I stood beside my friend Barbara while she gave birth to Annie, her second child. Barbara’s family lived around the corner from mine, and because she and I were such good friends, I saw Annie almost every day when she was little. I dragged a chair next to the stove so she could watch me stir the playdough. I set a place for her at every birthday table.
Annie was the caboose, six years younger than my youngest, Mary. Unlike her older brother, Joe, whose food preferences showed up on my grocery list, Annie found her second home with another family in the neighborhood. When she was twelve or so, my husband and I moved away from Palo Alto, the nesting culs-de-sac that were so child-friendly, and I lost track of Annie-time for real. It was a shock, therefore, to learn that Annie has (appallingly) grown old enough to drive, and not only that, last week she passed her driver’s test.
I have a lot invested in this kid, so here's what I hope: I hope she has an inoculation accident.
Just as pathologists introduce substances into our bodies that boost our immunity to certain diseases—and sometimes those substances are low, weakened doses of the disease itself—my teenagers were lucky enough, armed with new licenses, to run into parked cars, back into trees, get bumped forward when they appeared to be making a left turn but at the last second changed their minds. All these were excellent accidents for kids just hitting the streets. Nobody got hurt, and they had to hear the horrible crunch of metal against metal, a sound you don’t forget. They had to leave a note, tell us what happened, call the insurance company and in some cases the police to report the accident, negotiate costs, renegotiate driving privileges, all of which made enough of an impression that next time—as far as I know, none of the three of them has again been involved in an accident they caused.
It’s risky to hope for any kind of accident. I’ve been thinking all day about how risky. I worry about my own kids plenty--skittishness and introversion must go together--but in terms of making decisions on the ground, my husband has always been the more cautious parent. I’m thinking of the time I let the kids scale a wet, rocky wall next to a waterfall—until Warren made it down the trail and removed them, one at a time, to the other side of the creek. I’m remembering the time he hiked at top speed across the Golden Gate Bridge, with a dads-and-daughters group from the Y, keeping Mary on his shoulders all the way. I would have been satisfied to hold her hand. I would have stopped halfway to let her watch the sailboats.
You have to let things happen, send kids to school when a virus might be going around, let them swim in public pools, obey the three-second rule when they drop their goldfish on the kitchen floor. You have to—don’t you?

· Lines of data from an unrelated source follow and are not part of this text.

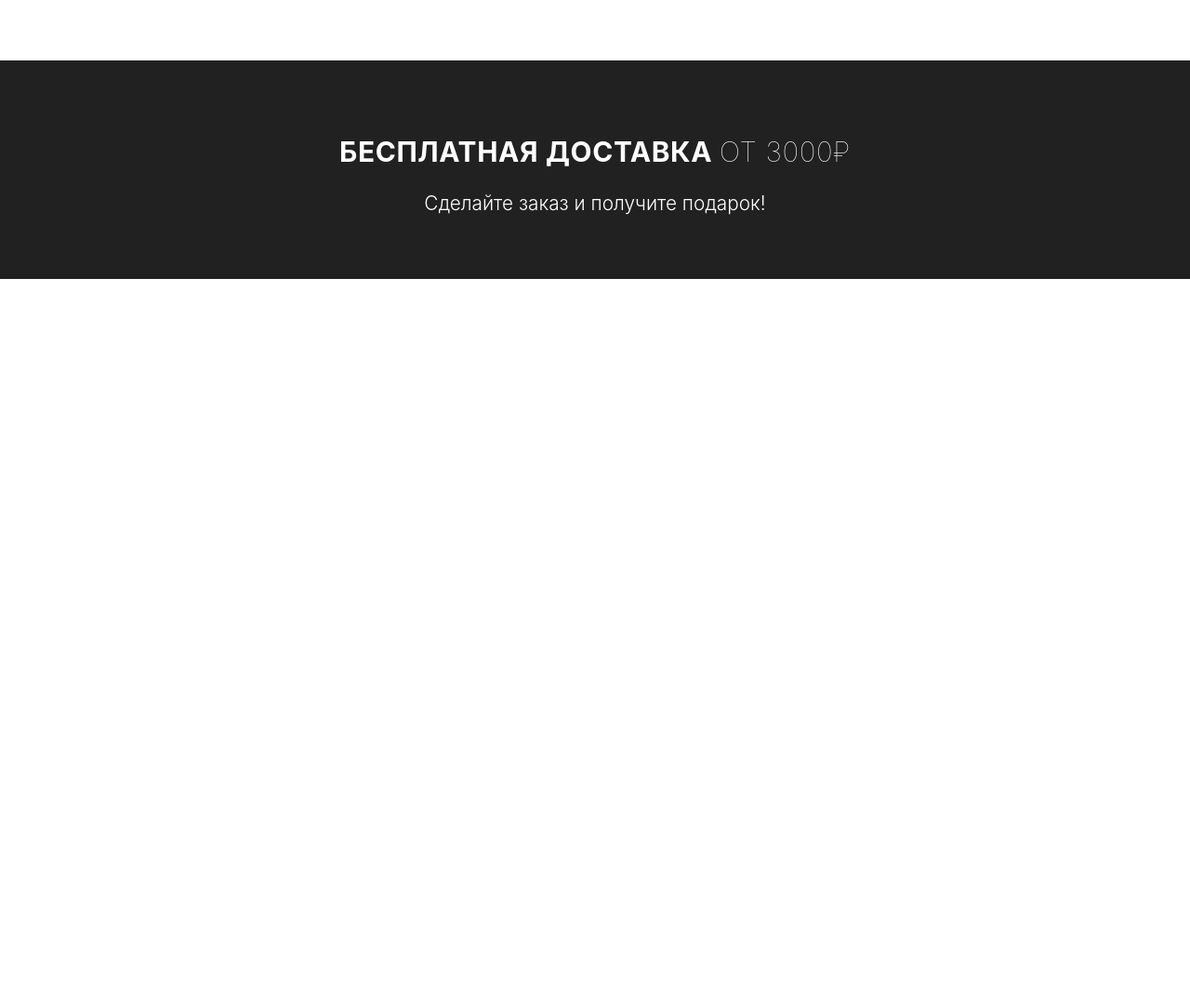
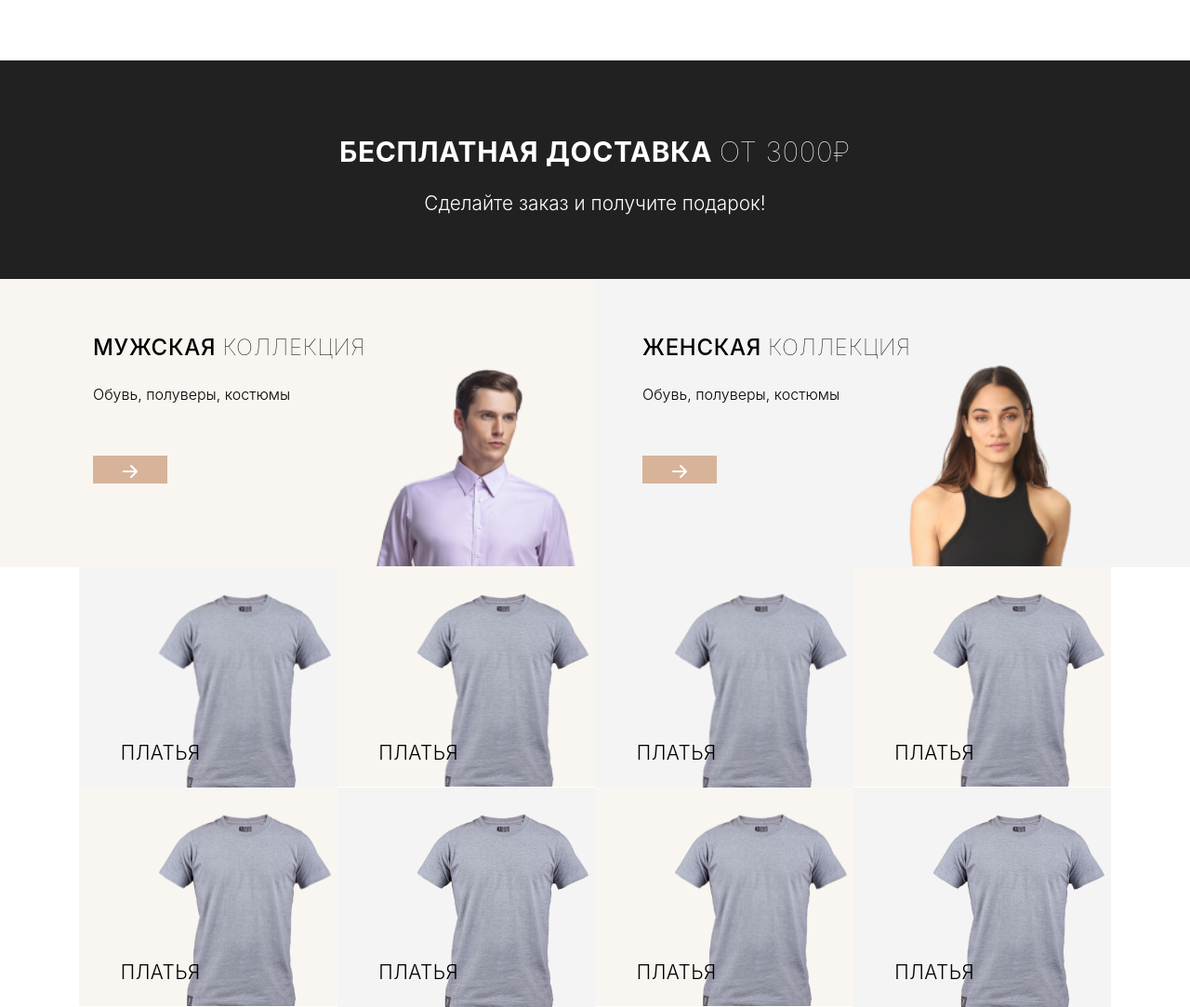
Before and after one commit to EugeneMuzyka/clothing_store, a website: page source/pages/index.html in a window 1280 px wide. Shown: the part 806-1889 px from the top of the page at 93% size. Before the commit the page ends 1106 px from the top, so only its background shows below. Drawn offline with nearby package versions, Linux system fonts and the light colour scheme; files that its build step writes are made by us from their sources; files whose address does not match are found by name.

Commit message:
make section 'collectino' and 'dress'

```diff
--- a/source/pages/index.html
+++ b/source/pages/index.html
@@ -66,6 +66,97 @@
         <p class="offer__text">Сделайте заказ и получите подарок!</p>
 
     </section>
+    <section class="clothes">
+        <div class="grid-container">
+            <div class="row">
+                <div class="col-8 col-md-4 ">
+                    <div class="collection">
+                        <h3 class="collection__title">МУЖСКАЯ <span class="collection__title_span">КОЛЛЕКЦИЯ</span> </h3>
+                        <p class="collection__text">Обувь, полуверы, костюмы</p>
+                        <button class="collection__button"><svg width="2rem" height="2rem" viewBox="0 0 16 16" class="bi bi-arrow-right-short" fill="currentColor" xmlns="http://www.w3.org/2000/svg">
+                            <path fill-rule="evenodd" d="M8.146 4.646a.5.5 0 0 1 .708 0l3 3a.5.5 0 0 1 0 .708l-3 3a.5.5 0 0 1-.708-.708L10.793 8 8.146 5.354a.5.5 0 0 1 0-.708z"/>
+                            <path fill-rule="evenodd" d="M4 8a.5.5 0 0 1 .5-.5H11a.5.5 0 0 1 0 1H4.5A.5.5 0 0 1 4 8z"/>
+                          </svg></button>
+                    </div>
+                </div>
+                <div class="col-4 col-md-2">
+                    <div class="collection_men-photo">
+                        <img class="collection_men-photo_teg" src="../img/Rectangle3.png" alt="men">
+                    </div>
+                </div>
+                <div class="col-8 col-md-4 ">
+                    <div class="collection-women">
+                        <h3 class="collection__title">ЖЕНСКАЯ <span class="collection__title_span">КОЛЛЕКЦИЯ</span> </h3>
+                        <p class="collection__text">Обувь, полуверы, костюмы</p>
+                        <button class="collection__button"><svg width="2rem" height="2rem" viewBox="0 0 16 16" class="bi bi-arrow-right-short" fill="currentColor" xmlns="http://www.w3.org/2000/svg">
+                            <path fill-rule="evenodd" d="M8.146 4.646a.5.5 0 0 1 .708 0l3 3a.5.5 0 0 1 0 .708l-3 3a.5.5 0 0 1-.708-.708L10.793 8 8.146 5.354a.5.5 0 0 1 0-.708z"/>
+                            <path fill-rule="evenodd" d="M4 8a.5.5 0 0 1 .5-.5H11a.5.5 0 0 1 0 1H4.5A.5.5 0 0 1 4 8z"/>
+                          </svg></button>
+                    </div>
+                </div>
+                <div class="col-4 col-md-2">
+                    <div class="collection_men-photo">
+                        <img class="collection_men-photo_teg" src="../img/Rectangle3.1.png" alt="women">
+                    </div>
+                </div>
+
+            </div>
+        </div>
+    </section>
+    <section class="dress">
+        <div class="container-fluid ">
+            <div class="row ">
+                <div class="col-12 col-md-3 col-sm-6 ">
+                    <div class="dress">
+                        <div class="dress_text">ПЛАТЬЯ</div>
+                        <img class="dress_img" src="../img/Rectangle.png" alt="платье">
+                    </div>
+                </div>
+                <div class="col-12 col-md-3 col-sm-6 ">
+                    <div class="dress_2">
+                        <div class="dress_text">ПЛАТЬЯ</div>
+                        <img class="dress_img" src="../img/Rectangle(1).png" alt="платье-другой фон">
+                    </div>
+                </div>
+                <div class="col-12 col-md-3 col-sm-6 ">
+                    <div class="dress">
+                        <div class="dress_text">ПЛАТЬЯ</div>
+                        <img class="dress_img" src="../img/Rectangle.png" alt="платье">
+                    </div>
+                </div>
+                <div class="col-12 col-md-3 col-sm-6">
+                    <div class="dress_2">
+                        <div class="dress_text">ПЛАТЬЯ</div>
+                        <img class="dress_img" src="../img/Rectangle(1).png" alt="платье-другой фон">
+                    </div>
+                </div>
+                <div class="col-12 col-md-3 col-sm-6 ">
+                    <div class="dress_2">
+                        <div class="dress_text">ПЛАТЬЯ</div>
+                        <img class="dress_img" src="../img/Rectangle(1).png" alt="платье-другой фон">
+                    </div>
+                </div>
+                <div class="col-12 col-md-3 col-sm-6 ">
+                    <div class="dress">
+                        <div class="dress_text">ПЛАТЬЯ</div>
+                        <img class="dress_img" src="../img/Rectangle.png" alt="платье">
+                    </div>
+                </div>
+                <div class="col-12 col-md-3 col-sm-6 ">
+                    <div class="dress_2">
+                        <div class="dress_text">ПЛАТЬЯ</div>
+                        <img class="dress_img" src="../img/Rectangle(1).png" alt="платье-другой фон">
+                    </div>
+                </div>
+                <div class="col-12 col-md-3 col-sm-6 ">
+                    <div class="dress">
+                        <div class="dress_text">ПЛАТЬЯ</div>
+                        <img class="dress_img" src="../img/Rectangle.png" alt="платье">
+                    </div>
+                </div>
+            </div>
+        </div>
+    </section>
 
 </body>
 
--- a/source/styles/main.scss
+++ b/source/styles/main.scss
@@ -36,6 +36,7 @@ a {
     text-decoration: none;
 }
 
+//не прописывался путь в header-е , поэтому прописал тут
 .main__price {
     background-image: url(../img/running_shoes_PNG5823.png);
     width: 100%;
--- /dev/null
+++ b/source/styles/sections/clothes.scss
@@ -0,0 +1,93 @@
+                            @import '../shared/index';
+                            //секция одежды
+                            .clothes {
+                                width: 100%;
+                                height: 100%;
+                                background: linear-gradient(to right, #F9F6F1 50%, #F4F4F4 50%);
+                                @media screen and (max-width: 780px) {
+                                    background: linear-gradient(to bottom, #F9F6F1 50%, #F4F4F4 50%);
+                                }
+                            }
+
+                            .grid-wraper {
+                                position: fixed;
+                                top: 0;
+                                left: 0;
+                                width: 100%;
+                                height: 100vh;
+                            }
+
+                            .grid-container {
+                                max-width: 1110px;
+                                margin: 0 auto;
+                                padding: 0 15px;
+                            }
+
+                            .row {
+                                margin: 0 -15px;
+                                display: flex;
+                                height: 100%;
+                                max-width: 1110px;
+                            }
+
+                            .collection {
+                                position: relative;
+                                height: 250px;
+                                z-index: 2;
+                                @media screen and (max-width: 700px) {
+                                    padding-left: 2.25rem;
+                                }
+                            }
+
+                            .collection-women {
+                                position: relative;
+                                height: 250px;
+                                margin-left: 2.25rem;
+                                z-index: 2;
+                            }
+
+                            .collection__title {
+                                margin: 3.75rem 0 1.56rem;
+                                font-style: normal;
+                                font-weight: 500;
+                                font-size: 1.5rem;
+                                line-height: 1.8rem;
+                                letter-spacing: 0.03em;
+                                color: #000000;
+                            }
+
+                            .collection__title_span {
+                                font-weight: 100;
+                            }
+
+                            .collection__text {
+                                font-style: normal;
+                                font-weight: 300;
+                                font-size: 16px;
+                                line-height: 20px;
+                                color: #000000;
+                            }
+
+                            .collection__button {
+                                margin-top: 2.5rem;
+                                width: 80px;
+                                height: 30px;
+                                background: #D7B399;
+                                color: #FFFFFF;
+                            }
+
+                            .collection_men-photo {
+                                position: relative;
+                                margin: 5.5rem 0 0 -5rem;
+                                width: 190px;
+                                height: 170px;
+                                z-index: 1;
+                                @media screen and (max-width: 300px) {
+                                    margin: 5.5rem 0 0 -8rem;
+                                }
+                            }
+
+                            .collection_men-photo_teg {
+                                width: 130%;
+                                height: 130%;
+                            }
--- /dev/null
+++ b/source/styles/sections/dress.scss
@@ -0,0 +1,31 @@
+@import '../shared/index';
+.container-fluid {
+    max-width: 1110px;
+    margin: 0 auto;
+    padding: 0 15px;
+}
+
+.dress {
+    margin: 0 -15px;
+}
+
+.dress_2 {
+    margin: 0 -15px;
+}
+
+.dress_img {
+    width: 100%;
+    height: 100%;
+}
+
+.dress_text {
+    position: absolute;
+    bottom: 1.5rem;
+    left: 2.8rem;
+    font-style: normal;
+    font-weight: 300;
+    font-size: 1.3rem;
+    line-height: 1.62rem;
+    letter-spacing: 0.03rem;
+    color: #000000;
+}
--- a/source/styles/sections/header.scss
+++ b/source/styles/sections/header.scss
@@ -29,7 +29,7 @@
             .header__menu_1_list {
                 margin-right: 1rem;
                 @extend %size-text;
-                @media screen and (max-width: 1000px) {
+                @media screen and (max-width: 1050px) {
                     font-size: 0.75rem;
                 }
             }
@@ -59,7 +59,7 @@
             .header__menu_2_list {
                 margin-right: 2rem;
                 @extend %size-text;
-                @media screen and (max-width: 1000px) {
+                @media screen and (max-width: 1050px) {
                     font-size: 0.75rem;
                 }
             }
--- a/source/styles/sections/index.scss
+++ b/source/styles/sections/index.scss
@@ -1,2 +1,4 @@
 @import './header';
 @import './offer.scss';
+@import './clothes.scss';
+@import './dress.scss';
```
Also changed, not shown: source/img/Rectangle 2.png (added), source/img/Rectangle(1).png (added), source/img/Rectangle.png (added), source/img/Rectangle2(1).png (added), source/img/Rectangle3.1.png (added), source/img/Rectangle3.png (added).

Last summer, the one kid-like being I’m still responsible for, my beautiful smooth collie, Alice, got hit by a car on the border of Broadway Park in Bellingham. She was chasing squirrels. Broadway Park is not an off-leash facility, but the whole neighborhood, except my husband, lets their dogs run free there. Warren drove Alice to the vet, while I nearly hyperventilated in the passenger seat.
Alice is fine now, and she minds better. So was that an inoculation accident? If so, it was a painful one, for everyone concerned.
So, Annie, I don’t know. Maybe you should be careful from the very start, on every turn, in every parking lot, on every on- and off-ramp. Maybe you should realize that some of us don’t know what we’re talking about.